Part 1 of this article covered the first few days in the hospital, and focused on what temporary supplementation was, and how to do it.
This second part focuses on when to use it, and how it might help you in the following weeks.
Temporary supplementation can mean just 1 bottle of formula in the whole of your bf journey, or the occasional bottle on the odd occasion, or once a week, once a day, or after each feed.
Reasons you might utilise temporary supplementation
• Building supply
• Birth recovery
• Nipple pain/cracks/bleeding
• Latching problems/tongue tie
• Sleep deprivation
• Illness (you, baby or anyone else in your family)
• Social occasions (weddings, christenings etc)
• Social life (avoiding isolation)
• Partner’s involvement.
• Parent’s mental health

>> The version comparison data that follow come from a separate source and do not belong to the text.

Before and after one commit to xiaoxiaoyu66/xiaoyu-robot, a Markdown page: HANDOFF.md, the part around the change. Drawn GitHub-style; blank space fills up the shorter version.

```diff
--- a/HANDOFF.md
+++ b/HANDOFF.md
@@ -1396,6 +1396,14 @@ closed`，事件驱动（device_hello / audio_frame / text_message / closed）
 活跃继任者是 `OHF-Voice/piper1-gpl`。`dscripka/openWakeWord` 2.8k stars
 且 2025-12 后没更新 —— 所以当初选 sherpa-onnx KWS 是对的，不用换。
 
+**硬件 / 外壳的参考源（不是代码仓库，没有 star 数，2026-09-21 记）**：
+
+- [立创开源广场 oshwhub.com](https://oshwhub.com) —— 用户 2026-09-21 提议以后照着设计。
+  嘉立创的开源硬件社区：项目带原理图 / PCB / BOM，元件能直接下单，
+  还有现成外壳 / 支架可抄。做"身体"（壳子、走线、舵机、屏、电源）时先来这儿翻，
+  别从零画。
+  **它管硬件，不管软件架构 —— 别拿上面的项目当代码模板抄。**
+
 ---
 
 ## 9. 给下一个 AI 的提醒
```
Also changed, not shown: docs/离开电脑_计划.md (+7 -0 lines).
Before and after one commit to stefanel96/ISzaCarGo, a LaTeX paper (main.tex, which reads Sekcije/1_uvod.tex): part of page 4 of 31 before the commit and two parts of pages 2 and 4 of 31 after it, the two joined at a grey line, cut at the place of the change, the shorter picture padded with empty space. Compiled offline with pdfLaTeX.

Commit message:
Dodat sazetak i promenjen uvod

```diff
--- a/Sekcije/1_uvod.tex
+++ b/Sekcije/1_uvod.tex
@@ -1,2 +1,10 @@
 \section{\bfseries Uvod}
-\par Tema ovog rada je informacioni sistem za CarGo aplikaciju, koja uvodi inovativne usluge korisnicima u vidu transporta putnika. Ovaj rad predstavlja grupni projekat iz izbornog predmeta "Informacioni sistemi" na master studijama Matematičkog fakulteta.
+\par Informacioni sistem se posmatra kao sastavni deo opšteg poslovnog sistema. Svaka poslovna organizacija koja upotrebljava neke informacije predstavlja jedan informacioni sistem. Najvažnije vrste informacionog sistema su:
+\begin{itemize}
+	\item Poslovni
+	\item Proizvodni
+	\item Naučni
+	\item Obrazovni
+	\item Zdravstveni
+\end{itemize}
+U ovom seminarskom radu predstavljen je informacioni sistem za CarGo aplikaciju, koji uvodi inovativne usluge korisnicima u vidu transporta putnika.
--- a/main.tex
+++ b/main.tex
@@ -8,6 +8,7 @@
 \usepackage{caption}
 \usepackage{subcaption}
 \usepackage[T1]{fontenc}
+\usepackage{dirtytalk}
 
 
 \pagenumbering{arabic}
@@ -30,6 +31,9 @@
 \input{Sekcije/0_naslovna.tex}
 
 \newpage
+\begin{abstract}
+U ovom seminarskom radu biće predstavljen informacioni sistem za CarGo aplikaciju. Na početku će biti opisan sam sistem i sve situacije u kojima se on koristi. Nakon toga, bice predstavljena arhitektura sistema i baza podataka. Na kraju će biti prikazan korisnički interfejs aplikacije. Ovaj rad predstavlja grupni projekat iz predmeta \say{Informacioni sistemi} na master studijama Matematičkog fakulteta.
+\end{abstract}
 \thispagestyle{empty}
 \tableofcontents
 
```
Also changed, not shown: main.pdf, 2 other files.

Remember, all of these situations can be dealt with using expressed breastmilk but this article is dealing with those times when that isn’t an option for whatever reason.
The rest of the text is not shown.